In the previous season the Eagles still had Duce Staley, but Westbrook's value was realized when he was injured for the season against the Redskins. With Todd Pinkston and James Thrash as the starting wideouts, Westbrook was McNabb's safety valve. He stayed healthy in 2004 and was on his way to being a stud after taking over Staley's spot as the starting tailback.
2. Dorsey Levens
With Correll Buckhalter injured (again), the Eagles signed Levens to backup Westbrook. His short yardage ability was one of the keys to the Eagles red zone success, especially in the playoffs.
3. Chad Lewis
2004 was the last time the Eagles had a starting tight end NOT named L.J. Smith. Lewis was McNabb's favorite target. Unfortunately, his TD catch that sealed the NFC Championship also broke his ankle to keep him out of the Super Bowl (I believe Lewis' absence was a huge factor in the Eagles losing the Super Bowl).
4. Josh Parry/Jon Ritchie
This was the last time the Eagles had a true fullback on the roster. Thomas Tapae was okay, but Ritchie was by far the best FB the Eagles had the past decade.
5. A dominant D-line
The return of Hugh Douglas, a healthy Derrick Burgess, the signing of Jevon Kearse. Overall, the 2004 Eagles had a healthy eight man rotation of Douglas, N.D. Kalu, Burgess, Cory Simon, Darwin Walker, Hollis Thomas, Paul Grasmanis and Kearse. Ask Michael Vick how successful that line was.
6. Jeremiah Trotter
Forget the Thrash and Pinkston for a second. Remember how the Eagles run defense struggled after the let the Axe Man leave for the Redskins. In 2002, they failed rotating Levon Kirkland and Barry Gardner. In 2003, Mark Simoneau got destroyed trying to stop Deshaun Foster on his TD run in the NFC Championship. Trotter was brought back and begun the season backing up Simoneau. It took a mid season thrashing in Pittsburgh in which the Steelers ran for 252 yds for Jimmy Johnson to start Trotter in the middle. After starting only the second half of the season (sitting the final two games) Trotter STILL made the Pro Bowl. Now that's what I call impact!
7.The leagues best secondary
Many people questioned the Eagles drafting three defensive backs early in the 2002 draft when they already had Troy Vincent and Bobby Taylor dominating the backfield. More questioned the Birds allowing both to leave via free agency after the 2003 season, opening doors for Lito Sheppard and Sheldon Brown to start. The two corners, along with safeties Brian Dawkins and Michael Lewis, formed a dominating quartet that produced three Pro Bowlers (Sheldon Brown should've made it too).
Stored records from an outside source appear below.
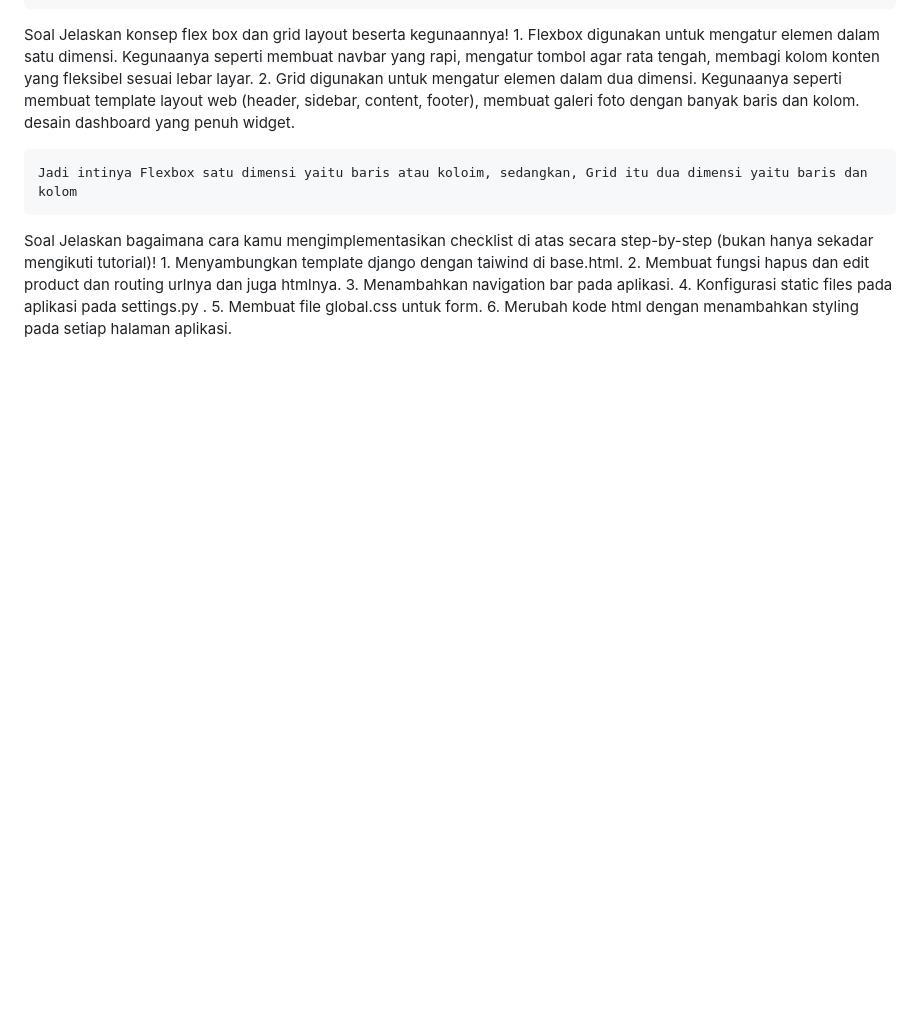
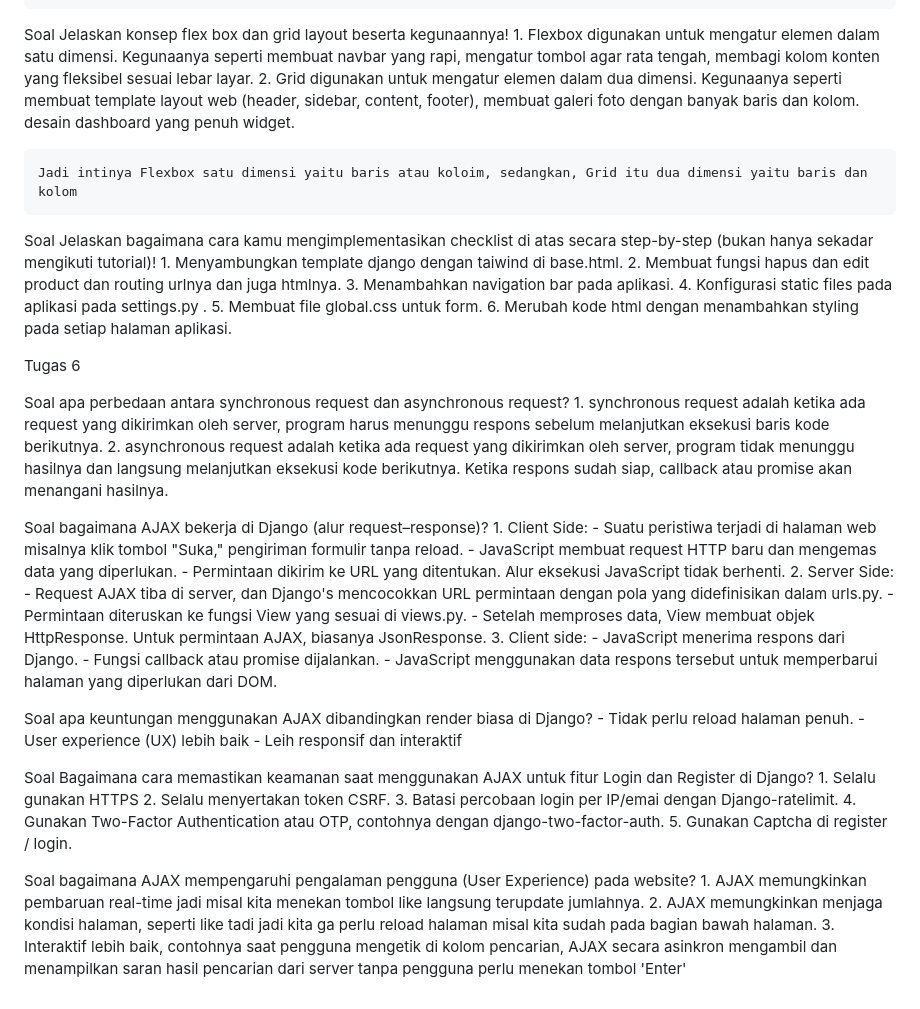
Before and after one commit to nathanslh/madrid-store, a Markdown page: README.md, the part around the change. Rendered like a GitHub page; blank space fills up the shorter version.

Commit message:
tugas 6 selesai

```diff
--- a/README.md
+++ b/README.md
@@ -184,3 +184,45 @@ Soal Jelaskan bagaimana cara kamu mengimplementasikan checklist di atas secara s
     4. Konfigurasi static files pada aplikasi pada settings.py .
     5. Membuat file global.css untuk form.
     6. Merubah kode html dengan menambahkan styling pada setiap halaman aplikasi.
+
+
+
+
+
+Tugas 6
+
+Soal apa perbedaan antara synchronous request dan asynchronous request?
+    1. synchronous request adalah ketika ada request yang dikirimkan oleh server, program harus menunggu respons sebelum melanjutkan eksekusi baris kode berikutnya.
+    2. asynchronous request adalah ketika ada request yang dikirimkan oleh server, program tidak menunggu hasilnya dan langsung melanjutkan eksekusi kode berikutnya.
+    Ketika respons sudah siap, callback atau promise akan menangani hasilnya.
+
+Soal bagaimana AJAX bekerja di Django (alur request–response)?
+    1. Client Side:
+        -  Suatu peristiwa terjadi di halaman web misalnya klik tombol "Suka," pengiriman formulir tanpa reload.
+        - JavaScript membuat request HTTP baru dan mengemas data yang diperlukan.
+        - Permintaan dikirim ke URL yang ditentukan. Alur eksekusi JavaScript tidak berhenti.
+    2. Server Side:
+        - Request AJAX tiba di server, dan Django's mencocokkan URL permintaan dengan pola yang didefinisikan dalam urls.py.
+        - Permintaan diteruskan ke fungsi View yang sesuai di views.py.
+        - Setelah memproses data, View membuat objek HttpResponse. Untuk permintaan AJAX, biasanya JsonResponse.
+    3. Client side:
+        - JavaScript menerima respons dari Django.
+        -  Fungsi callback atau promise dijalankan.
+        - JavaScript menggunakan data respons tersebut untuk memperbarui halaman yang diperlukan dari DOM.
+
+Soal apa keuntungan menggunakan AJAX dibandingkan render biasa di Django?
+    - Tidak perlu reload halaman penuh.
+    - User experience (UX) lebih baik
+    - Leih responsif dan interaktif
+
+Soal Bagaimana cara memastikan keamanan saat menggunakan AJAX untuk fitur Login dan Register di Django?
+    1. Selalu gunakan HTTPS
+    2. Selalu menyertakan token CSRF.
+    3. Batasi percobaan login per IP/emai dengan Django-ratelimit.
+    4. Gunakan Two-Factor Authentication atau OTP, contohnya dengan django-two-factor-auth.
+    5. Gunakan Captcha di register / login.
+
+Soal bagaimana AJAX mempengaruhi pengalaman pengguna (User Experience) pada website?
+    1. AJAX memungkinkan pembaruan real-time jadi misal kita menekan tombol like langsung terupdate jumlahnya.
+    2. AJAX memungkinkan menjaga kondisi halaman, seperti like tadi jadi kita ga perlu reload halaman misal kita sudah pada bagian bawah halaman.
+    3. Interaktif lebih baik, contohnya saat pengguna mengetik di kolom pencarian, AJAX secara asinkron mengambil dan menampilkan saran hasil pencarian dari server tanpa pengguna perlu menekan tombol 'Enter'
```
With those pieces in place, the Eagles could've reached the Super Bowl without the star wideout(technically they did if you only look at playoff games). T.O. just made it look that much easier, especially when you look at how weak the NFC truly was that season.